*Listed records*.
--------------------------------

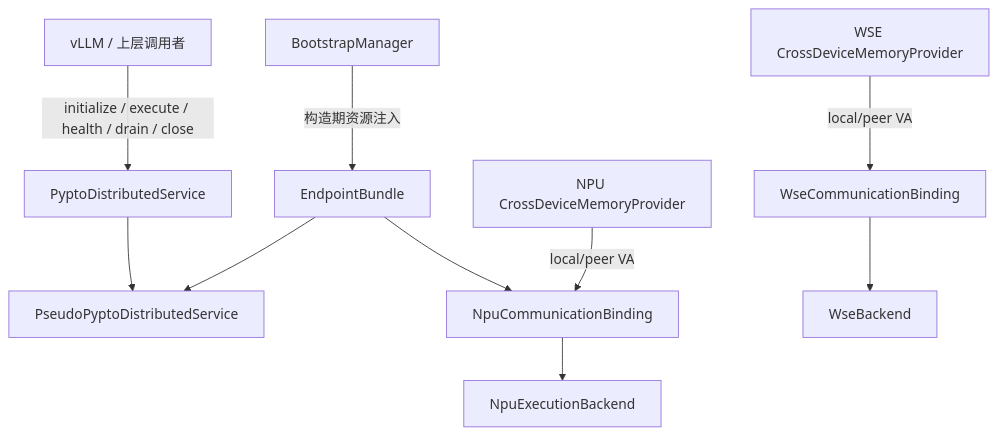
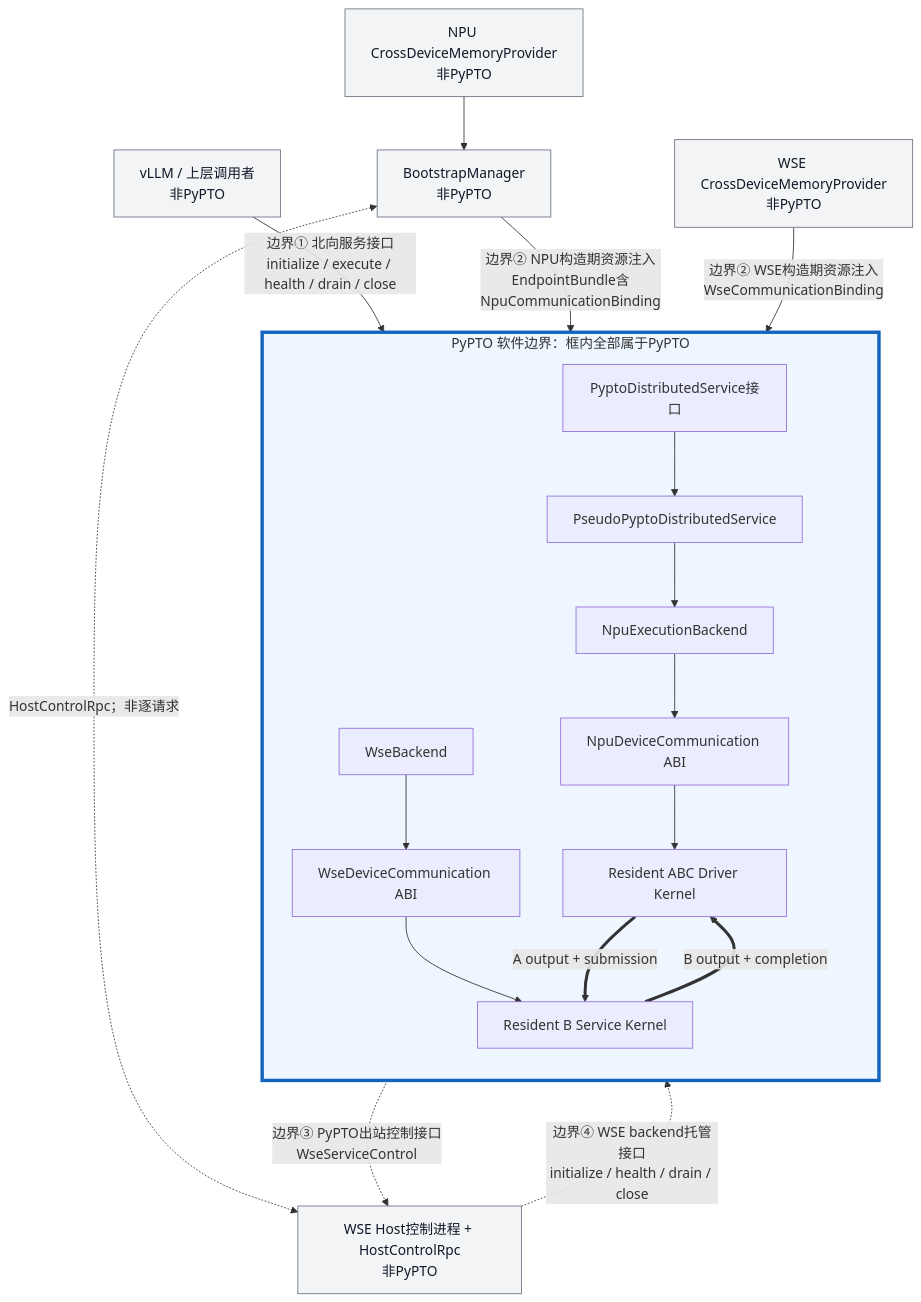
One commit to zhusy54/vllm-ascend changed the diagram in pypto_docs/pypto-external-interface-design.md. Above: the diagram before and after it, drawn with Mermaid. The commit also changed other lines of this file, not shown here.

Commit message:
docs(pypto): clarify external interface boundary
Draw an explicit PyPTO software boundary and label the northbound service, resource injection, outbound WSE control, and WSE backend hosting interfaces.

````diff
--- a/pypto_docs/pypto-external-interface-design.md
+++ b/pypto_docs/pypto-external-interface-design.md
@@ -14,24 +14,41 @@
 ```mermaid
 flowchart TB
-    U["vLLM / 上层调用者"]
-    A["PyptoDistributedService"]
-    S["PseudoPyptoDistributedService"]
-    E["EndpointBundle"]
-    NB["NpuCommunicationBinding"]
-    WB["WseCommunicationBinding"]
-    B["BootstrapManager"]
-    P1["NPU CrossDeviceMemoryProvider"]
-    P2["WSE CrossDeviceMemoryProvider"]
-    N["NpuExecutionBackend"]
-    W["WseBackend"]
+    U["vLLM / 上层调用者<br/>非PyPTO"]
+    B["BootstrapManager<br/>非PyPTO"]
+    P1["NPU CrossDeviceMemoryProvider<br/>非PyPTO"]
+    P2["WSE CrossDeviceMemoryProvider<br/>非PyPTO"]
+    C["WSE Host控制进程 + HostControlRpc<br/>非PyPTO"]
 
-    U -->|"initialize / execute / health / drain / close"| A
-    A --> S
-    B -->|"构造期资源注入"| E
-    E --> S
-    E --> NB
-    NB --> N
-    P1 -->|"local/peer VA"| NB
-    P2 -->|"local/peer VA"| WB
-    WB --> W
+    subgraph PYPTO["PyPTO 软件边界：框内全部属于PyPTO"]
+        direction TB
+        A["PyptoDistributedService接口"]
+        S["PseudoPyptoDistributedService"]
+        N["NpuExecutionBackend"]
+        NC["NpuDeviceCommunication ABI"]
+        NK["Resident ABC Driver Kernel"]
+        W["WseBackend"]
+        WC["WseDeviceCommunication ABI"]
+        WK["Resident B Service Kernel"]
+
+        A --> S
+        S --> N
+        N --> NC
+        NC --> NK
+        W --> WC
+        WC --> WK
+        NK ==>|"A output + submission"| WK
+        WK ==>|"B output + completion"| NK
+    end
+
+    U -->|"边界① 北向服务接口<br/>initialize / execute / health / drain / close"| A
+    P1 --> B
+    B -->|"边界② NPU构造期资源注入<br/>EndpointBundle含NpuCommunicationBinding"| S
+    P2 -->|"边界② WSE构造期资源注入<br/>WseCommunicationBinding"| W
+    S -.->|"边界③ PyPTO出站控制接口<br/>WseServiceControl"| C
+    C -.->|"边界④ WSE backend托管接口<br/>initialize / health / drain / close"| W
+    B <-.->|"HostControlRpc；非逐请求"| C
+
+    classDef external fill:#f3f4f6,stroke:#6b7280,color:#111827
+    class U,B,P1,P2,C external
+    style PYPTO fill:#eef6ff,stroke:#1565c0,stroke-width:4px
 ```
````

--------------------------------

*Assignment*. Would you restate the records above word for word and exclude the pictures?

*Response area*.
One commit to zhusy54/vllm-ascend changed the diagram in pypto_docs/pypto-external-interface-design.md. Above: the diagram before and after it, drawn with Mermaid. The commit also changed other lines of this file, not shown here.

Commit message:
docs(pypto): clarify external interface boundary
Draw an explicit PyPTO software boundary and label the northbound service, resource injection, outbound WSE control, and WSE backend hosting interfaces.

````diff
--- a/pypto_docs/pypto-external-interface-design.md
+++ b/pypto_docs/pypto-external-interface-design.md
@@ -14,24 +14,41 @@
 ```mermaid
 flowchart TB
-    U["vLLM / 上层调用者"]
-    A["PyptoDistributedService"]
-    S["PseudoPyptoDistributedService"]
-    E["EndpointBundle"]
-    NB["NpuCommunicationBinding"]
-    WB["WseCommunicationBinding"]
-    B["BootstrapManager"]
-    P1["NPU CrossDeviceMemoryProvider"]
-    P2["WSE CrossDeviceMemoryProvider"]
-    N["NpuExecutionBackend"]
-    W["WseBackend"]
+    U["vLLM / 上层调用者<br/>非PyPTO"]
+    B["BootstrapManager<br/>非PyPTO"]
+    P1["NPU CrossDeviceMemoryProvider<br/>非PyPTO"]
+    P2["WSE CrossDeviceMemoryProvider<br/>非PyPTO"]
+    C["WSE Host控制进程 + HostControlRpc<br/>非PyPTO"]
 
-    U -->|"initialize / execute / health / drain / close"| A
-    A --> S
-    B -->|"构造期资源注入"| E
-    E --> S
-    E --> NB
-    NB --> N
-    P1 -->|"local/peer VA"| NB
-    P2 -->|"local/peer VA"| WB
-    WB --> W
+    subgraph PYPTO["PyPTO 软件边界：框内全部属于PyPTO"]
+        direction TB
+        A["PyptoDistributedService接口"]
+        S["PseudoPyptoDistributedService"]
+        N["NpuExecutionBackend"]
+        NC["NpuDeviceCommunication ABI"]
+        NK["Resident ABC Driver Kernel"]
+        W["WseBackend"]
+        WC["WseDeviceCommunication ABI"]
+        WK["Resident B Service Kernel"]
+
+        A --> S
+        S --> N
+        N --> NC
+        NC --> NK
+        W --> WC
+        WC --> WK
+        NK ==>|"A output + submission"| WK
+        WK ==>|"B output + completion"| NK
+    end
+
+    U -->|"边界① 北向服务接口<br/>initialize / execute / health / drain / close"| A
+    P1 --> B
+    B -->|"边界② NPU构造期资源注入<br/>EndpointBundle含NpuCommunicationBinding"| S
+    P2 -->|"边界② WSE构造期资源注入<br/>WseCommunicationBinding"| W
+    S -.->|"边界③ PyPTO出站控制接口<br/>WseServiceControl"| C
+    C -.->|"边界④ WSE backend托管接口<br/>initialize / health / drain / close"| W
+    B <-.->|"HostControlRpc；非逐请求"| C
+
+    classDef external fill:#f3f4f6,stroke:#6b7280,color:#111827
+    class U,B,P1,P2,C external
+    style PYPTO fill:#eef6ff,stroke:#1565c0,stroke-width:4px
 ```
````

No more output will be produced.